Font size and colours
In your web browser you can change various settings to make website more accessible for you. You can specify the font type and size, and the foreground and background colours that are used to display webpages. You can also specify the colour used for links in webpages.
You can also zoom in on any webpage for better readability.
From the keyboard, you can increase or decrease the zoom value in 10% increments. To zoom in, press Ctrl+. To zoom out, press Ctrl-. To restore the zoom to 100%, press Ctrl0.
You can change the default colours for text, background, or links, and change the default font styles to make the content easier for you to distinguish and read. Several web browsers provide simple options for defining such colour and font schemes, including options to reuse the colour schemes of the operating system, in case you already defined custom settings. Some web browsers also provide high colour contrast schemes or allow you to override the presentation style of the website using custom "style sheets". While this is approach is quite powerful, it is not easy to set up and may require guidance or assistance by someone with technical skills.
Listening rather than reading
There are several tools that will read out loud the text on websites, some of which may already be installed on your computer. Talking browsers (or "voice browsers") are web browsers that read aloud the text on websites.
Screenreaders and some screen magnifiers read aloud any text on the screen, including that in your web browser. Screenreaders and magnifiers often provide a variety of functions such as summarizing the contents of web pages, highlighting the text being spoken, or providing the text on a refreshable braille display.
Setting up and learning how to use such tools effectively may need some initial guidance and training. Vendors of such tools usually provide detailed documentation for the customization options and may sometimes provide training and support directly or through third-parties.
As standard we only use Alt text where an image conveys essential information for the meaning of the page - for example a diagram about how to do something.

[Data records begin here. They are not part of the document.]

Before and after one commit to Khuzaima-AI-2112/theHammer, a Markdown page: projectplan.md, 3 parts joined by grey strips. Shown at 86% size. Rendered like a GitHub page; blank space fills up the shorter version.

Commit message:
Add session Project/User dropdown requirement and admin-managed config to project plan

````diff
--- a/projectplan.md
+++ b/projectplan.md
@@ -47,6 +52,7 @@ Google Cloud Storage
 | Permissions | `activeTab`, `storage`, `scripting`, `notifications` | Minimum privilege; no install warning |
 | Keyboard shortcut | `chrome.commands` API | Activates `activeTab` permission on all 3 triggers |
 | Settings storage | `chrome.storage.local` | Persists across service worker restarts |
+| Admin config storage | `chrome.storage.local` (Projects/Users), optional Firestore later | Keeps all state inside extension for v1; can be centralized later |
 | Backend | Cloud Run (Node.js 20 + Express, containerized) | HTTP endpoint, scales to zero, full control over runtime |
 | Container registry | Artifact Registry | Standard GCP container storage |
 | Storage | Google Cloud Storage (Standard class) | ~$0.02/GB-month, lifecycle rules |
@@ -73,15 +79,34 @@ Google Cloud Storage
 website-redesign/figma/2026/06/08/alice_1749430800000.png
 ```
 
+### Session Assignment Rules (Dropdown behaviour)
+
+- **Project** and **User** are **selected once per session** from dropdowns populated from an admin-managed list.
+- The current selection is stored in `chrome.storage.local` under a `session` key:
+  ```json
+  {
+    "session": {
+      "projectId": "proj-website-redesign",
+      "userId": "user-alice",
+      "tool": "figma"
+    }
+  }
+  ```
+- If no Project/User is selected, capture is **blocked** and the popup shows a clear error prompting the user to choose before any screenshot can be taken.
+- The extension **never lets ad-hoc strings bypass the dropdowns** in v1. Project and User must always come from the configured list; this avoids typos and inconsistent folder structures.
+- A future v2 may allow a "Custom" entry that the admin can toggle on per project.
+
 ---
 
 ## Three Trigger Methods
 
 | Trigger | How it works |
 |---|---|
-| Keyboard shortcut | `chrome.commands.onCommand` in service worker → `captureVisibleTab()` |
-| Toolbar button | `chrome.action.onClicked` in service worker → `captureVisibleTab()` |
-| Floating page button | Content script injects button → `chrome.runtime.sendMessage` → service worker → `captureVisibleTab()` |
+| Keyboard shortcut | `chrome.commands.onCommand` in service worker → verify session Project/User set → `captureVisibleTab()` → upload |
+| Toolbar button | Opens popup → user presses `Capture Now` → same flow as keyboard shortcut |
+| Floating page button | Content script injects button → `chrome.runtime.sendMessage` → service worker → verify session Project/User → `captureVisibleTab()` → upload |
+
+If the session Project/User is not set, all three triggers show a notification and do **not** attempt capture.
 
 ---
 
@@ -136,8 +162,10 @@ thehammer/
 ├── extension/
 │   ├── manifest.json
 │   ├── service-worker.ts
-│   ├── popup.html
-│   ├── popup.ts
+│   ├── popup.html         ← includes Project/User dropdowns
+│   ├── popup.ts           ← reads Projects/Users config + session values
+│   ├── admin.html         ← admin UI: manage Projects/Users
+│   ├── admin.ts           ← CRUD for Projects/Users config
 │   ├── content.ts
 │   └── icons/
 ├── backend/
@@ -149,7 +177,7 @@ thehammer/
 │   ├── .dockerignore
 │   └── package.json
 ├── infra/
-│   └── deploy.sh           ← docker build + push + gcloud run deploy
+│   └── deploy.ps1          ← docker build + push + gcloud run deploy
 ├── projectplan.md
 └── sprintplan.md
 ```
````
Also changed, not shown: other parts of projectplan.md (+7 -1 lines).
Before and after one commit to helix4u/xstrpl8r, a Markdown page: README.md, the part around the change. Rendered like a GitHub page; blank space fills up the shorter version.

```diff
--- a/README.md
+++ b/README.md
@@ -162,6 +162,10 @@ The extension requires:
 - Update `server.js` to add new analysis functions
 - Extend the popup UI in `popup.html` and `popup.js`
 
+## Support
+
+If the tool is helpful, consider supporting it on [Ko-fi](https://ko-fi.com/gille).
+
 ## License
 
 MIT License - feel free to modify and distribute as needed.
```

Where an image is purely decorative we don't add alt text as this is superfluous information, and extra 'noise' that someone using a screenreader will have to get through before reaching the essential information on a page. Any images which don't have alt text have an empty alt tag which is indicated using "".
- The Macular Society’s Connect by Tech service can help answer your tech questions. Call 0300 3030 111 or email email@example.com to find out more.

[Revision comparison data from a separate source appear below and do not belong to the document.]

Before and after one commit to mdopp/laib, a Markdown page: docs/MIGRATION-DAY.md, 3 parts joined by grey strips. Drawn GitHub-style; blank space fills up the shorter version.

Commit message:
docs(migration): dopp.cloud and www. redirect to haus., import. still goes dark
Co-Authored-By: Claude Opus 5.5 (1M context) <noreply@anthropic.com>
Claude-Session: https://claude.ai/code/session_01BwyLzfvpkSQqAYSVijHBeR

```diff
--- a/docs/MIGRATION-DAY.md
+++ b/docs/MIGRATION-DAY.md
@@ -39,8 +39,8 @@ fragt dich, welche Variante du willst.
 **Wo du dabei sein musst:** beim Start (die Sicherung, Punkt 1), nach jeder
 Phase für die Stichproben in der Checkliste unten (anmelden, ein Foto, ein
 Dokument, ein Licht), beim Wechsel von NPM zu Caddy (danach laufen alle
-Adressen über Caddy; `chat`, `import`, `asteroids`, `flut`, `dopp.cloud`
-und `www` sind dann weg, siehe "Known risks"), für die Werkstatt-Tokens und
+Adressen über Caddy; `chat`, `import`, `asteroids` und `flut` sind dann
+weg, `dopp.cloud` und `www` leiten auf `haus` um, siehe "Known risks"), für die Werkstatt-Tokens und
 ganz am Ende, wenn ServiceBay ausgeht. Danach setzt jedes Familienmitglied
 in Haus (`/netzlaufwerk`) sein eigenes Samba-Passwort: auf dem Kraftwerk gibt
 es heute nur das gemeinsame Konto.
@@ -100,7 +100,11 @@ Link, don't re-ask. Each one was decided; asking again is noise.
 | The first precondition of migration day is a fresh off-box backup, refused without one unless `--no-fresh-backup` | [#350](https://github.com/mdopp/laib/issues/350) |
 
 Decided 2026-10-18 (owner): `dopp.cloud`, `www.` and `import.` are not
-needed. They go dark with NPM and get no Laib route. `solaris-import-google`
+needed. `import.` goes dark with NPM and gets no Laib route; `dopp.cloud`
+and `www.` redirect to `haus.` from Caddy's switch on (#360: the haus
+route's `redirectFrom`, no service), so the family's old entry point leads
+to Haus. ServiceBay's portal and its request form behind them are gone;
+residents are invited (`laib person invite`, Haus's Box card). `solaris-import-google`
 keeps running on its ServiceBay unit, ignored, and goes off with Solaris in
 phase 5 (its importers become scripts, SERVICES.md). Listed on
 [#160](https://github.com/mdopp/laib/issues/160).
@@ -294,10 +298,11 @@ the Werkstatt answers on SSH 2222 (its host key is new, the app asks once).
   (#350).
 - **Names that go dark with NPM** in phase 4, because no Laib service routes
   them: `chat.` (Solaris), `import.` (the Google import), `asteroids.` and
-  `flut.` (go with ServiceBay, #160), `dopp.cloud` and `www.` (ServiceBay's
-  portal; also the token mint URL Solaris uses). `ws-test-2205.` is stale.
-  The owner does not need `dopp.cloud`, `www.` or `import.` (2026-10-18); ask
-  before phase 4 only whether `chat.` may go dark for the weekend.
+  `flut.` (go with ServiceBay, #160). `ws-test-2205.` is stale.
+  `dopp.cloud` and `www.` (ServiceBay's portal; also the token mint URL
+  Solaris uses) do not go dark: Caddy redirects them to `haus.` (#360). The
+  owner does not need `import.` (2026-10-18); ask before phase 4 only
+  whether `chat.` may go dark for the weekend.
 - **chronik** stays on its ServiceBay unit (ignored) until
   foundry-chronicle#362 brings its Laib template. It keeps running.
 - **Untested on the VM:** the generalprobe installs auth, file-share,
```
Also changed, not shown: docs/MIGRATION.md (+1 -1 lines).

- W3C (World Wide Web Consortium) Better Web Browsing Guide
- BBC My Web, My Way (no longer updated)
- Microsoft Accessibility
- Apple Accessibility
- JAWS: Windows screen reader software
- Lynx: a free text-only web browser